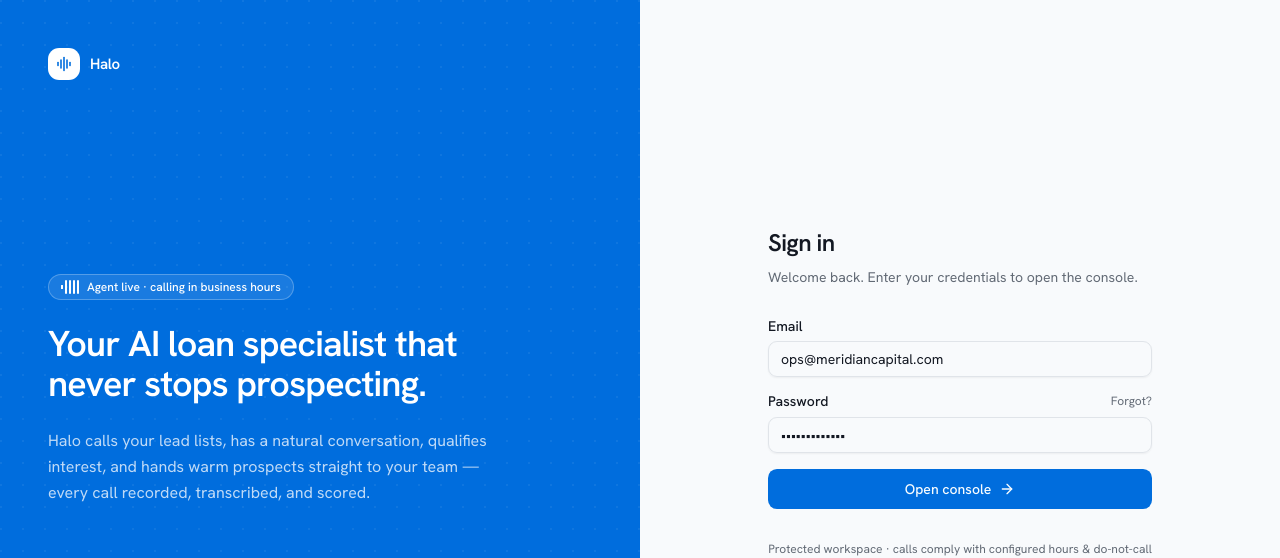
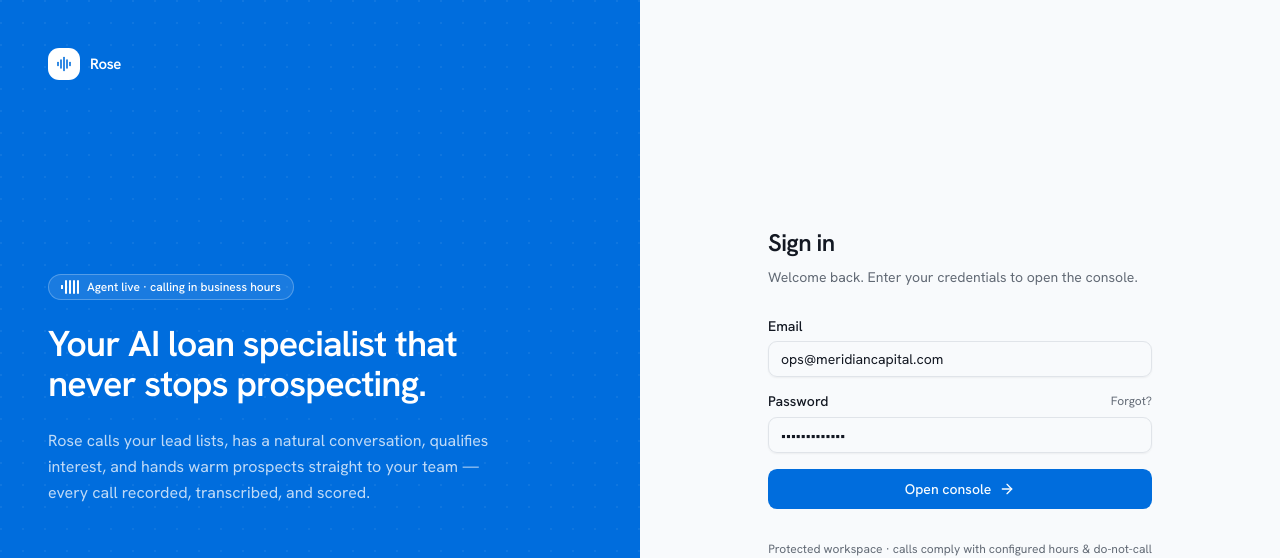
Before and after one commit to Munir-2001/voice-agent, a Next.js app: page /login in a window 1280 px wide. Shown: the top 558 px of the page. Built offline with nearby package versions, Linux system fonts and the light colour scheme.

Commit message:
Rename product from Halo to Rose across app, SQL, and docs

```diff
--- a/src/app/layout.tsx
+++ b/src/app/layout.tsx
@@ -17,7 +17,7 @@
 });
 
 export const metadata: Metadata = {
-  title: "Halo — AI Calling Console",
+  title: "Rose — AI Calling Console",
   description:
     "Outbound AI voice agent for business-financing lead qualification.",
 };
--- a/src/app/login/page.tsx
+++ b/src/app/login/page.tsx
@@ -32,7 +32,7 @@
               </g>
             </svg>
           </span>
-          <span className="text-[15px] font-semibold tracking-tight">Halo</span>
+          <span className="text-[15px] font-semibold tracking-tight">Rose</span>
         </div>
 
         <FadeIn className="relative max-w-md space-y-6">
@@ -44,7 +44,7 @@
             Your AI loan specialist that never stops prospecting.
           </h1>
           <p className="text-white/75 leading-relaxed">
-            Halo calls your lead lists, has a natural conversation, qualifies
+            Rose calls your lead lists, has a natural conversation, qualifies
             interest, and hands warm prospects straight to your team — every
             call recorded, transcribed, and scored.
           </p>
--- a/src/components/brand.tsx
+++ b/src/components/brand.tsx
@@ -1,6 +1,6 @@
 import { cn } from "@/lib/utils";
 
-/** Halo wordmark with a small waveform glyph — nods to the voice product. */
+/** Rose wordmark with a small waveform glyph — nods to the voice product. */
 export function Brand({ className }: { className?: string }) {
   return (
     <div className={cn("flex items-center gap-2.5", className)}>
@@ -16,7 +16,7 @@
         </svg>
       </span>
       <div className="flex flex-col leading-none">
-        <span className="text-[15px] font-semibold tracking-tight">Halo</span>
+        <span className="text-[15px] font-semibold tracking-tight">Rose</span>
         <span className="text-[10px] font-medium uppercase tracking-[0.14em] text-muted-foreground">
           Calling Console
         </span>
```
Also changed, not shown: 1 other file (tests, documents, lock files or other folders).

■ ■ ■ ■ ■ ■ ■

**TASK BRIEF**: Please go through the listing and return each line that has "semibold" in it.

**WRITTEN RESPONSE**:
-          <span className="text-[15px] font-semibold tracking-tight">Halo</span>
+          <span className="text-[15px] font-semibold tracking-tight">Rose</span>
-        <span className="text-[15px] font-semibold tracking-tight">Halo</span>
+        <span className="text-[15px] font-semibold tracking-tight">Rose</span>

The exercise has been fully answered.